● **BRIEF**:
Which lines of the data below hold "indicator"? Copy each of them.

[Extracted data entries]

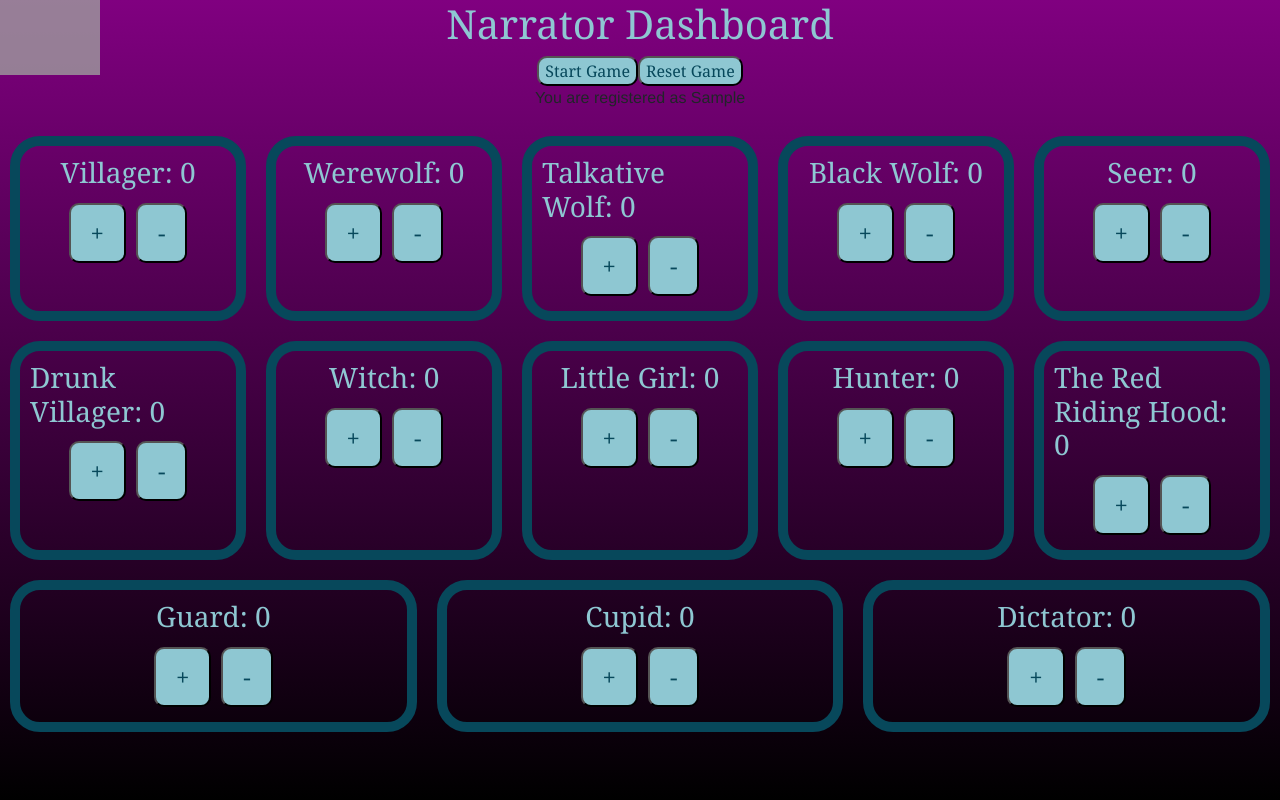
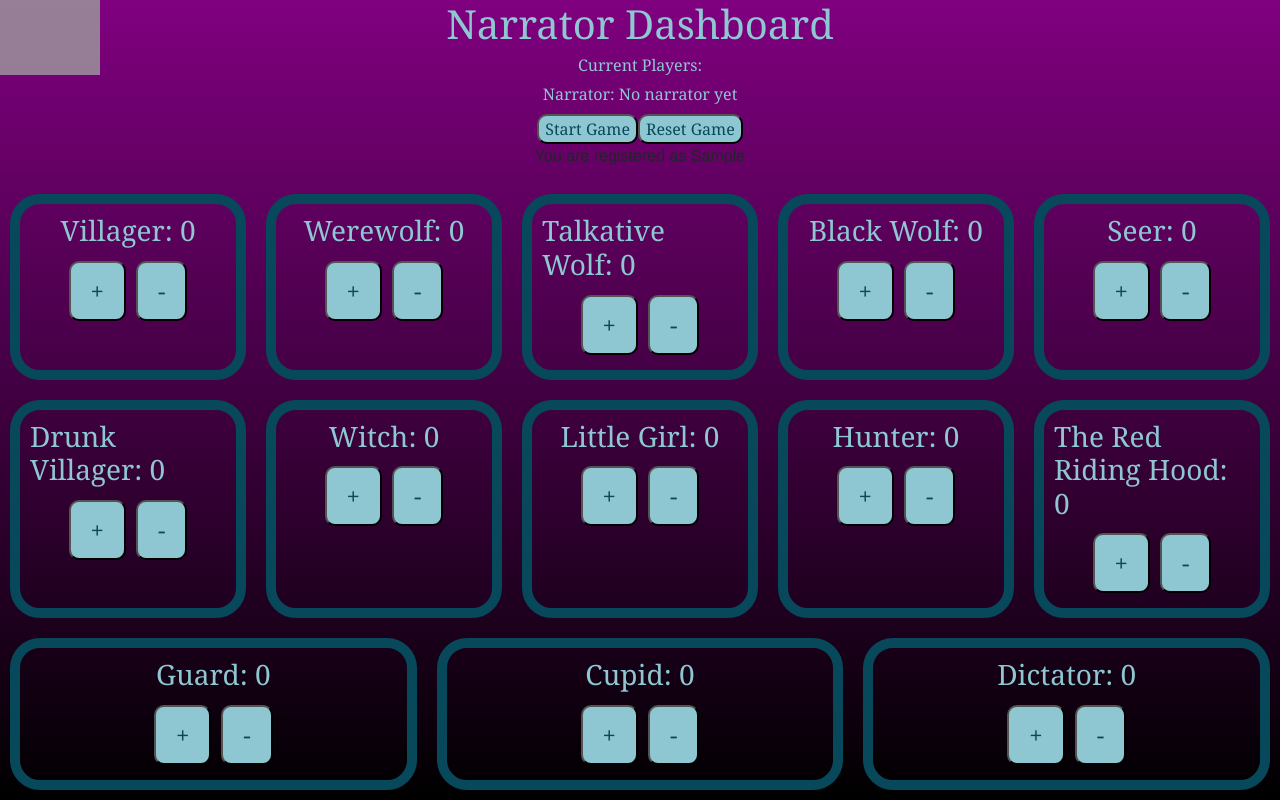
Before and after one commit to Ehloi/wherewolf-game, a React (Create React App) app: page /narrator-dashboard-lobby in a window 1280 px wide. Both pictures are taken after typing "Sample" into the empty fields and a click on the button "Submit". Built offline with nearby package versions, Linux system fonts and the light colour scheme; no server answers; grey boxes are pictures that could not be loaded.

Commit message:
narrator has list of players in lobby and changes the display of dead indicator to rely on the players not the player
Signed-off-by: Eloi Honnet <eloi.honnet@epita.fr>

```diff
--- a/src/Narrator/NarratorDashboardLobby.tsx
+++ b/src/Narrator/NarratorDashboardLobby.tsx
@@ -26,7 +26,11 @@ const NarratorDashboardLobby: React.FC = () => {
   const [isNameSubmitted, setIsNameSubmitted] = useState<boolean>(false);
   const [roles, setRoles] = useState<Role[]>([]);
   const allRoleAttributes: RoleAttributes[] = Object.values(RoleAttributes);
+  const [players, setPlayers] = useState<Player[]>([]);
   useEffect(() => {
+    socket.on("update-players", (updatedPlayers: Player[]) => {
+      setPlayers(updatedPlayers);
+    });
     socket.on("update-roles", (newRoles: Role[]) => {
       setRoles(newRoles);
     });
@@ -34,6 +38,7 @@ const NarratorDashboardLobby: React.FC = () => {
       navigate("/");
     });
     return () => {
+      socket.off("update-players");
       socket.off("update-roles");
       socket.off("reset-game");
     };
@@ -65,6 +70,16 @@ const NarratorDashboardLobby: React.FC = () => {
       {isNameSubmitted ? (
         <div className="centered-content">
           <h1>Narrator Dashboard</h1>
+          <h3 className="current-players">
+            Current Players:{" "}
+            {players
+              .filter((player) => player.playerType === "Player")
+              .map((player) => player.name)
+              .join(", ")}
+          </h3>
+          <h3 className="narrator-info">
+            {"Narrator: " + `${players.find((player) => player.playerType === "Narrator") ? players.find((player) => player.playerType === "Narrator")?.name : "No narrator yet"}` + "\n"}
+          </h3>
           {
             <div>
               <button
--- a/src/Player/PlayerDashboardInGame.tsx
+++ b/src/Player/PlayerDashboardInGame.tsx
@@ -121,7 +121,7 @@ const PlayerDashboardInGame: React.FC = () => {
           .map((p: Player) => (
             <div className="player-card" key={p.name}>
               <h3 className="player-info">
-                {p.name} <span className={`status-indicator ${playerInfo?.isAlive ? "alive-indicator" : "dead-indicator"}`}></span>
+                {p.name} <span className={`status-indicator ${p.isAlive ? "alive-indicator" : "dead-indicator"}`}></span>
               </h3>
             </div>
           ))}
```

● **RESULT OF THE EXERCISE**:
narrator has list of players in lobby and changes the display of dead indicator to rely on the players not the player
-                {p.name} <span className={`status-indicator ${playerInfo?.isAlive ? "alive-indicator" : "dead-indicator"}`}></span>
+                {p.name} <span className={`status-indicator ${p.isAlive ? "alive-indicator" : "dead-indicator"}`}></span>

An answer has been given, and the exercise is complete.